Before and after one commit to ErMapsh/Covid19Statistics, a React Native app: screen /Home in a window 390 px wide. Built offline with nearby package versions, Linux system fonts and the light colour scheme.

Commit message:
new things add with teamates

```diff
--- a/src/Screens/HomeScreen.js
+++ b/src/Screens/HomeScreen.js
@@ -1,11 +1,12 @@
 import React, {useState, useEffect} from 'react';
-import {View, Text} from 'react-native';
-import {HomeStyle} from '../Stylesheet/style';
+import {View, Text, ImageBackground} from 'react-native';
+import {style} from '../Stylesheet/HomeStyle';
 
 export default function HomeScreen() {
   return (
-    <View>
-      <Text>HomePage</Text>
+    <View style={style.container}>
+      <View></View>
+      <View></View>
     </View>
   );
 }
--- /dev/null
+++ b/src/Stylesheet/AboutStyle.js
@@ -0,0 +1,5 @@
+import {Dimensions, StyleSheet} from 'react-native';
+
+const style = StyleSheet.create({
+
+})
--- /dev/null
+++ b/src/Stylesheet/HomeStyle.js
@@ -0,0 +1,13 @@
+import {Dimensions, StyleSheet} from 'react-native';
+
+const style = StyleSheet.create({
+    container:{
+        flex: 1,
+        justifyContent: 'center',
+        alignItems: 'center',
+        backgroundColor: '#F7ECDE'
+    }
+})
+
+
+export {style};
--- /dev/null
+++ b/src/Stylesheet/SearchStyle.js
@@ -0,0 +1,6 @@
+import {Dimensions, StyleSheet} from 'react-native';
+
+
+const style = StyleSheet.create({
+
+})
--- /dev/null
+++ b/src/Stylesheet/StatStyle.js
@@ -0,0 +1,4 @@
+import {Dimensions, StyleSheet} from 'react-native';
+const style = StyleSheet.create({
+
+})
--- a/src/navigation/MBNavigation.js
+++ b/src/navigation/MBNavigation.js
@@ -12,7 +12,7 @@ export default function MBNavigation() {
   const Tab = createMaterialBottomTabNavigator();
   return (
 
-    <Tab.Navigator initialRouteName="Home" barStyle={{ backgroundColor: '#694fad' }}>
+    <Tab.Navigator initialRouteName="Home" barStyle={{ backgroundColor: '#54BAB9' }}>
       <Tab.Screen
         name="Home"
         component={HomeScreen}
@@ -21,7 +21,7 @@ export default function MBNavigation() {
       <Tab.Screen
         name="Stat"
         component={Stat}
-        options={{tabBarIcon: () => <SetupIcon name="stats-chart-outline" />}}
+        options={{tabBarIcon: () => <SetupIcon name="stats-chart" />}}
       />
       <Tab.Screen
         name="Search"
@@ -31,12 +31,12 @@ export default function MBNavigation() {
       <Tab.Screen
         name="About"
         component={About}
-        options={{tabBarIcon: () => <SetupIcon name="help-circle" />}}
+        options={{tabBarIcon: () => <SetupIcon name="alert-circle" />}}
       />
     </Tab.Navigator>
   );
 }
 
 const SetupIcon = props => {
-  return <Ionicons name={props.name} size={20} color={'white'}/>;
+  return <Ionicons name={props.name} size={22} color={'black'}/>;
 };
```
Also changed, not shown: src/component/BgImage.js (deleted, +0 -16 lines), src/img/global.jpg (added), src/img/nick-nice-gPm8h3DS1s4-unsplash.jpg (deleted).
☆ ☆ ☆ ☆ ☆
**WHAT IS REQUIRED**
Print out all of the data above word for word.

**RESULT FOR THIS TASK**
Before and after one commit to ErMapsh/Covid19Statistics, a React Native app: screen /Home in a window 390 px wide. Built offline with nearby package versions, Linux system fonts and the light colour scheme.

Commit message:
new things add with teamates

```diff
--- a/src/Screens/HomeScreen.js
+++ b/src/Screens/HomeScreen.js
@@ -1,11 +1,12 @@
 import React, {useState, useEffect} from 'react';
-import {View, Text} from 'react-native';
-import {HomeStyle} from '../Stylesheet/style';
+import {View, Text, ImageBackground} from 'react-native';
+import {style} from '../Stylesheet/HomeStyle';
 
 export default function HomeScreen() {
   return (
-    <View>
-      <Text>HomePage</Text>
+    <View style={style.container}>
+      <View></View>
+      <View></View>
     </View>
   );
 }
--- /dev/null
+++ b/src/Stylesheet/AboutStyle.js
@@ -0,0 +1,5 @@
+import {Dimensions, StyleSheet} from 'react-native';
+
+const style = StyleSheet.create({
+
+})
--- /dev/null
+++ b/src/Stylesheet/HomeStyle.js
@@ -0,0 +1,13 @@
+import {Dimensions, StyleSheet} from 'react-native';
+
+const style = StyleSheet.create({
+    container:{
+        flex: 1,
+        justifyContent: 'center',
+        alignItems: 'center',
+        backgroundColor: '#F7ECDE'
+    }
+})
+
+
+export {style};
--- /dev/null
+++ b/src/Stylesheet/SearchStyle.js
@@ -0,0 +1,6 @@
+import {Dimensions, StyleSheet} from 'react-native';
+
+
+const style = StyleSheet.create({
+
+})
--- /dev/null
+++ b/src/Stylesheet/StatStyle.js
@@ -0,0 +1,4 @@
+import {Dimensions, StyleSheet} from 'react-native';
+const style = StyleSheet.create({
+
+})
--- a/src/navigation/MBNavigation.js
+++ b/src/navigation/MBNavigation.js
@@ -12,7 +12,7 @@ export default function MBNavigation() {
   const Tab = createMaterialBottomTabNavigator();
   return (
 
-    <Tab.Navigator initialRouteName="Home" barStyle={{ backgroundColor: '#694fad' }}>
+    <Tab.Navigator initialRouteName="Home" barStyle={{ backgroundColor: '#54BAB9' }}>
       <Tab.Screen
         name="Home"
         component={HomeScreen}
@@ -21,7 +21,7 @@ export default function MBNavigation() {
       <Tab.Screen
         name="Stat"
         component={Stat}
-        options={{tabBarIcon: () => <SetupIcon name="stats-chart-outline" />}}
+        options={{tabBarIcon: () => <SetupIcon name="stats-chart" />}}
       />
       <Tab.Screen
         name="Search"
@@ -31,12 +31,12 @@ export default function MBNavigation() {
       <Tab.Screen
         name="About"
         component={About}
-        options={{tabBarIcon: () => <SetupIcon name="help-circle" />}}
+        options={{tabBarIcon: () => <SetupIcon name="alert-circle" />}}
       />
     </Tab.Navigator>
   );
 }
 
 const SetupIcon = props => {
-  return <Ionicons name={props.name} size={20} color={'white'}/>;
+  return <Ionicons name={props.name} size={22} color={'black'}/>;
 };
```
Also changed, not shown: src/component/BgImage.js (deleted, +0 -16 lines), src/img/global.jpg (added), src/img/nick-nice-gPm8h3DS1s4-unsplash.jpg (deleted).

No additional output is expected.